Scan the lines below for the string "title" and copy every one that has it.

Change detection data
-=-=-
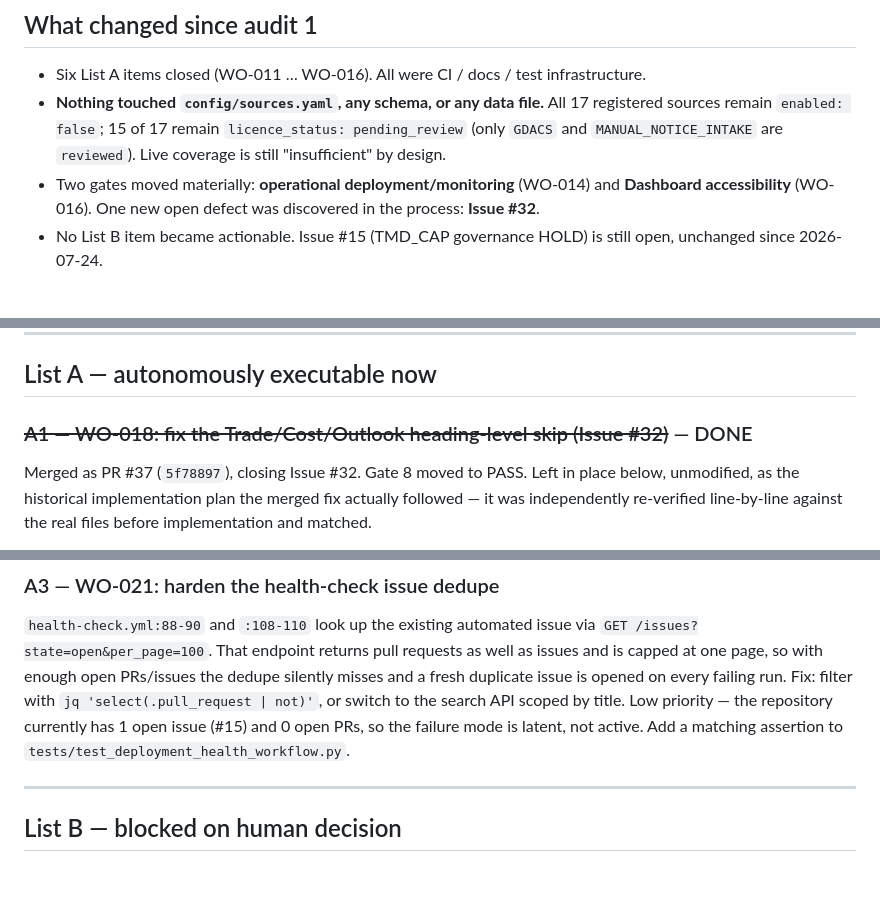
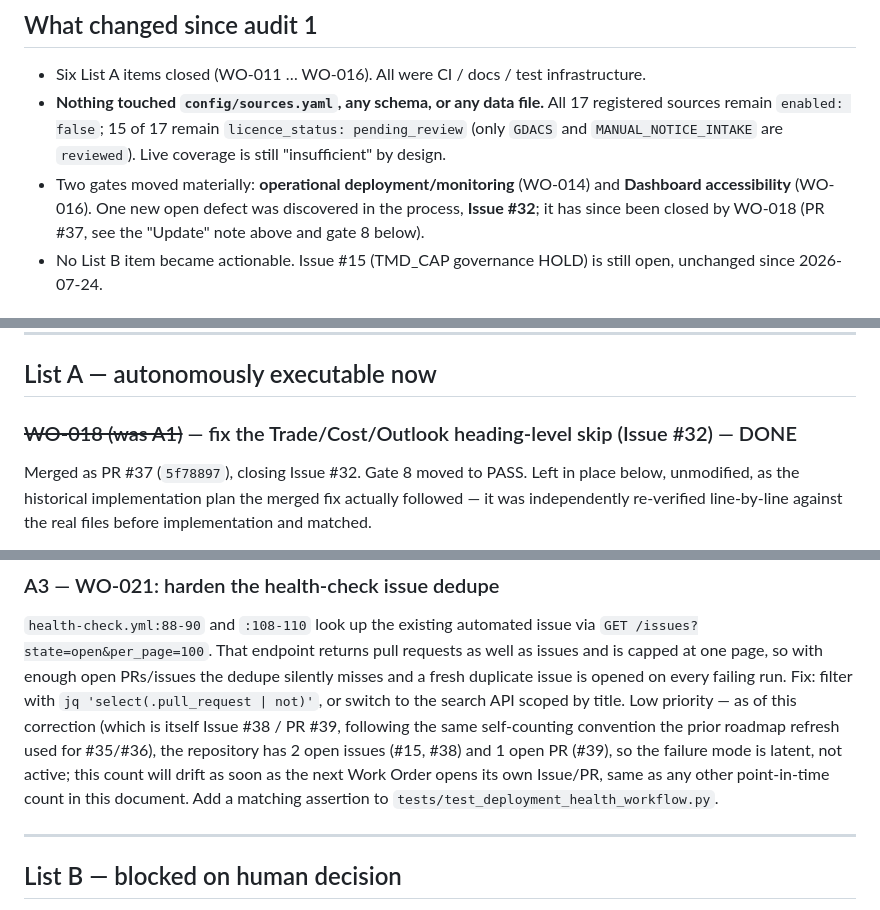
Before and after one commit to beer598623/Logistics-Situation-Platform, a Markdown page: docs/production_readiness_roadmap.md, 3 parts joined by grey strips. Drawn GitHub-style; blank space fills up the shorter version.

Commit message:
docs: address roadmap-refresh review caveats
Independent review of PR #39 found three non-blocking gaps: the
"What changed since audit 1" bullet still described Issue #32 as
open (it's closed by WO-018); the DONE WO-018 section and the new
A1/WO-019 section both carried the "A1" label, ambiguous on a skim;
and A3's "1 open issue, 0 open PRs" count was already stale at
review time and, unlike gate 10, carried no point-in-time
qualifier.

Fixes: closes the open-defect note in place, relabels the DONE
section "WO-018 (was A1)" so only one live section reads "A1", and
adds an explicit self-counting point-in-time note to A3 matching
the convention the prior roadmap refresh used for its own
Issue/PR.

```diff
--- a/docs/production_readiness_roadmap.md
+++ b/docs/production_readiness_roadmap.md
@@ -26,7 +26,8 @@ reflect the new state, the same in-place-correction approach used above for WO-0
   sources remain `enabled: false`; 15 of 17 remain `licence_status: pending_review` (only `GDACS`
   and `MANUAL_NOTICE_INTAKE` are `reviewed`). Live coverage is still "insufficient" by design.
 - Two gates moved materially: **operational deployment/monitoring** (WO-014) and **Dashboard
-  accessibility** (WO-016). One new open defect was discovered in the process: **Issue #32**.
+  accessibility** (WO-016). One new open defect was discovered in the process, **Issue #32**;
+  it has since been closed by WO-018 (PR #37, see the "Update" note above and gate 8 below).
 - No List B item became actionable. Issue #15 (TMD_CAP governance HOLD) is still open, unchanged
   since 2026-07-24.
 
@@ -49,7 +50,7 @@ reflect the new state, the same in-place-correction approach used above for WO-0
 
 ## List A — autonomously executable now
 
-### ~~A1 — WO-018: fix the Trade/Cost/Outlook heading-level skip (Issue #32)~~ — DONE
+### ~~WO-018 (was A1)~~ — fix the Trade/Cost/Outlook heading-level skip (Issue #32) — DONE
 
 Merged as PR #37 (`5f78897`), closing Issue #32. Gate 8 moved to PASS. Left in place below,
 unmodified, as the historical implementation plan the merged fix actually followed — it was
@@ -170,8 +171,11 @@ marker is present in the committed `index.html`. Two-line change plus a comment.
 `GET /issues?state=open&per_page=100`. That endpoint returns pull requests as well as issues and is
 capped at one page, so with enough open PRs/issues the dedupe silently misses and a fresh duplicate
 issue is opened on every failing run. Fix: filter with `jq 'select(.pull_request | not)'`, or switch
-to the search API scoped by title. Low priority — the repository currently has 1 open issue (#15)
-and 0 open PRs, so the failure mode is latent, not active. Add a matching assertion to
+to the search API scoped by title. Low priority — as of this correction (which is itself Issue #38
+/ PR #39, following the same self-counting convention the prior roadmap refresh used for #35/#36),
+the repository has 2 open issues (#15, #38) and 1 open PR (#39), so the failure mode is latent, not
+active; this count will drift as soon as the next Work Order opens its own Issue/PR, same as any
+other point-in-time count in this document. Add a matching assertion to
 `tests/test_deployment_health_workflow.py`.
 
 ---
```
-=-=-
* Answer section *
-to the search API scoped by title. Low priority — the repository currently has 1 open issue (#15)
+to the search API scoped by title. Low priority — as of this correction (which is itself Issue #38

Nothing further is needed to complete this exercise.